Task brief: If a line in the data below includes the string "text", please return a copy of it.

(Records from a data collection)
★ ★ ★ ★ ★ ★ ★
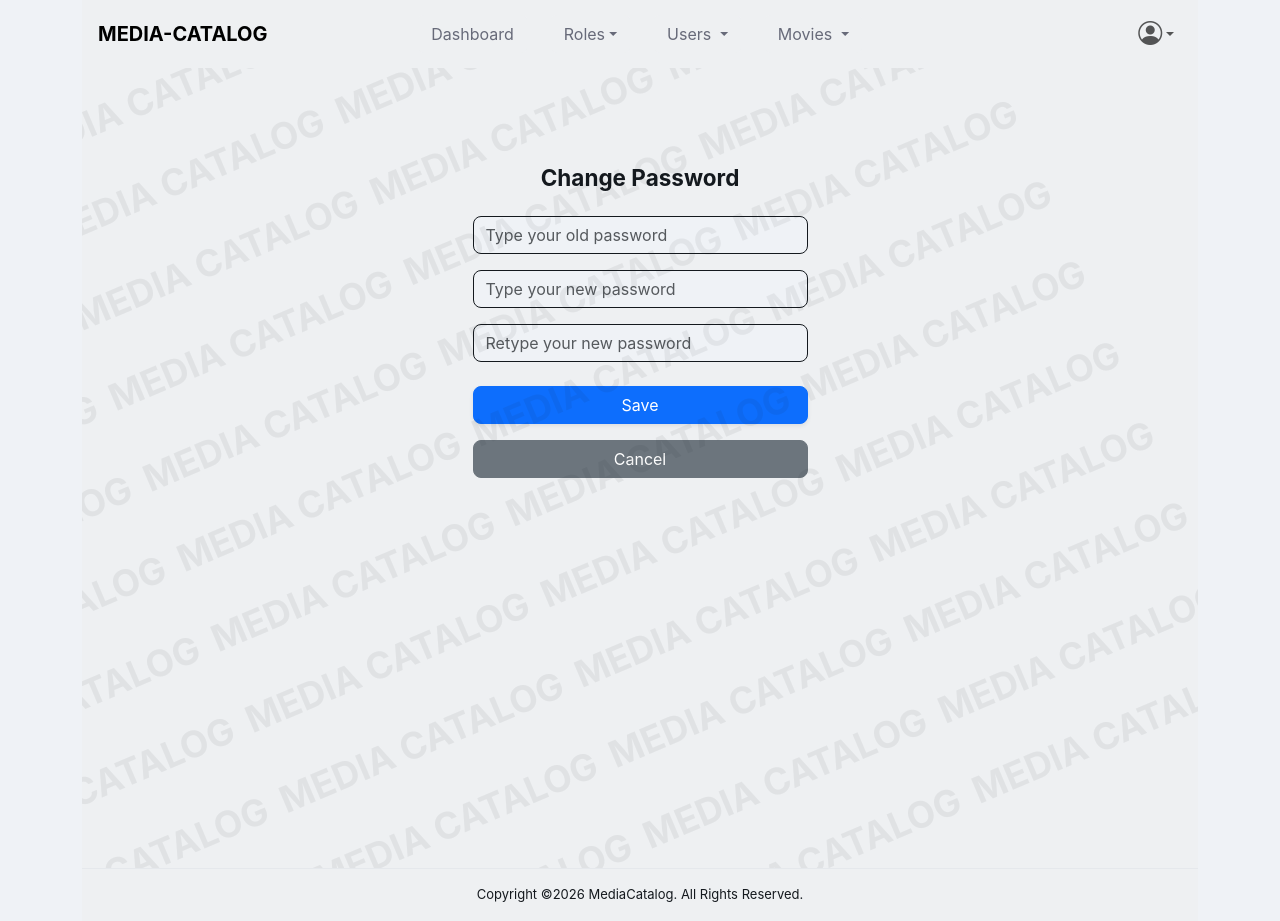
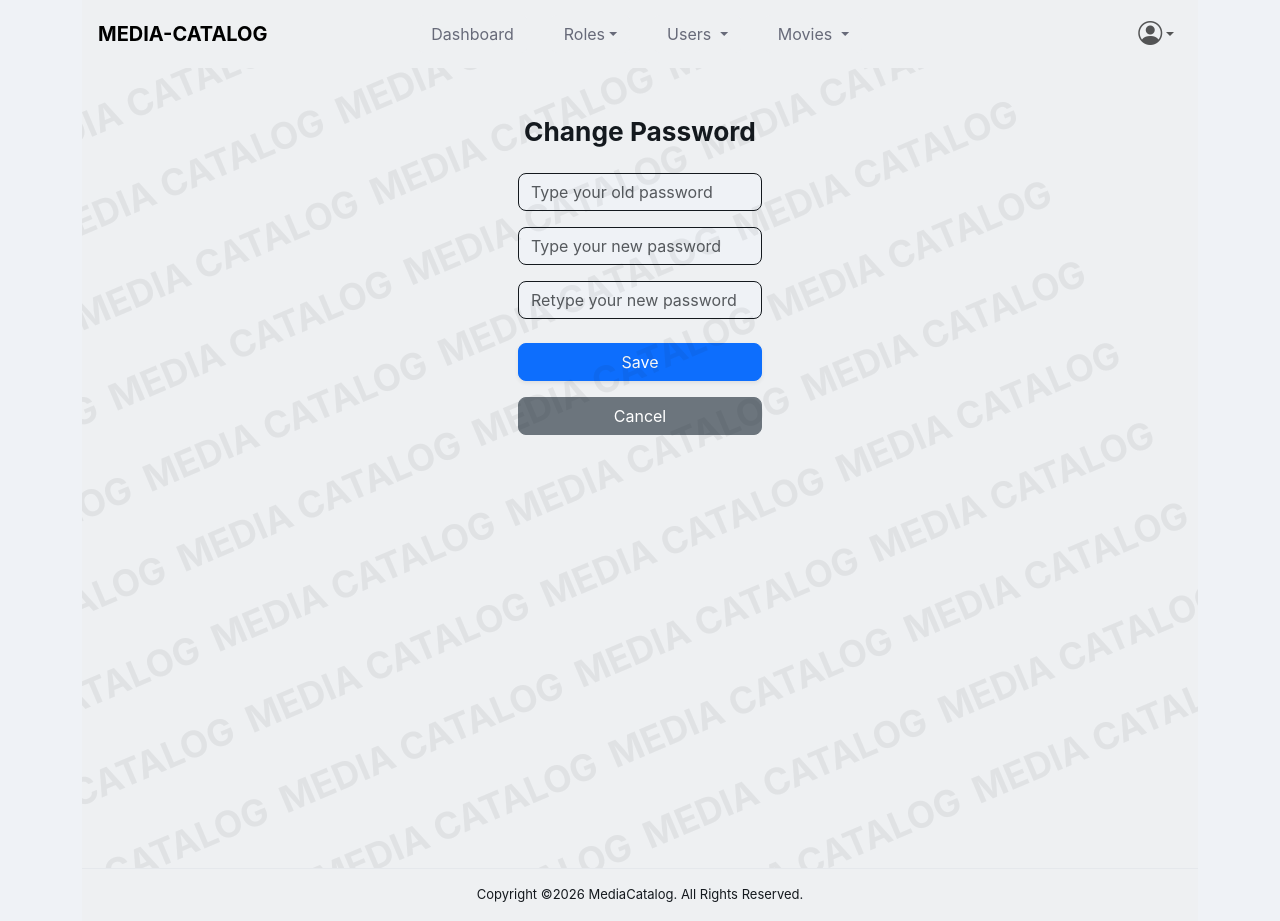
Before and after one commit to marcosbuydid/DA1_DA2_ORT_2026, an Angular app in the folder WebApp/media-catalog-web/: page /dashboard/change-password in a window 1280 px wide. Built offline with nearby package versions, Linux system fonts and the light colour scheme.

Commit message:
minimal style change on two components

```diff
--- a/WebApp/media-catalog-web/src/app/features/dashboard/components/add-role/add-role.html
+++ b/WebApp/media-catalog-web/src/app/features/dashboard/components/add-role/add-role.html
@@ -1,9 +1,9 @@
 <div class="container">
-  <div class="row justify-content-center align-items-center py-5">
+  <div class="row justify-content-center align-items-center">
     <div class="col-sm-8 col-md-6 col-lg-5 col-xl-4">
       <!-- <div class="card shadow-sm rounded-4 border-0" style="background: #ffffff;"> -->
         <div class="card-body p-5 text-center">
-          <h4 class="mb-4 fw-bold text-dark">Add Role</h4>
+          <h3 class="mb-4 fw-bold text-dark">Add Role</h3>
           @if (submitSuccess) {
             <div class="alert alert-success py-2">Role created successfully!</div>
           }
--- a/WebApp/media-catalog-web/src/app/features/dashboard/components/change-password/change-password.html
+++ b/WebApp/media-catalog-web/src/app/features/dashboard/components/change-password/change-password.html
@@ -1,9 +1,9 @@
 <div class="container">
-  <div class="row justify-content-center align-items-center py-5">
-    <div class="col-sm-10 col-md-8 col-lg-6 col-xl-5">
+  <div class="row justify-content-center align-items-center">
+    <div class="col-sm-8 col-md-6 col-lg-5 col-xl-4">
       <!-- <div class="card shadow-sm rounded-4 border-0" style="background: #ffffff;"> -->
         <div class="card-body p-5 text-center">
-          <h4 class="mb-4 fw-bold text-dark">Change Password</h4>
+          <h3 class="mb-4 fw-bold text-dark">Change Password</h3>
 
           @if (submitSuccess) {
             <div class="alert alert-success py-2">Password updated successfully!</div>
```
★ ★ ★ ★ ★ ★ ★
Written reply:
         <div class="card-body p-5 text-center">
-          <h4 class="mb-4 fw-bold text-dark">Add Role</h4>
+          <h3 class="mb-4 fw-bold text-dark">Add Role</h3>
         <div class="card-body p-5 text-center">
-          <h4 class="mb-4 fw-bold text-dark">Change Password</h4>
+          <h3 class="mb-4 fw-bold text-dark">Change Password</h3>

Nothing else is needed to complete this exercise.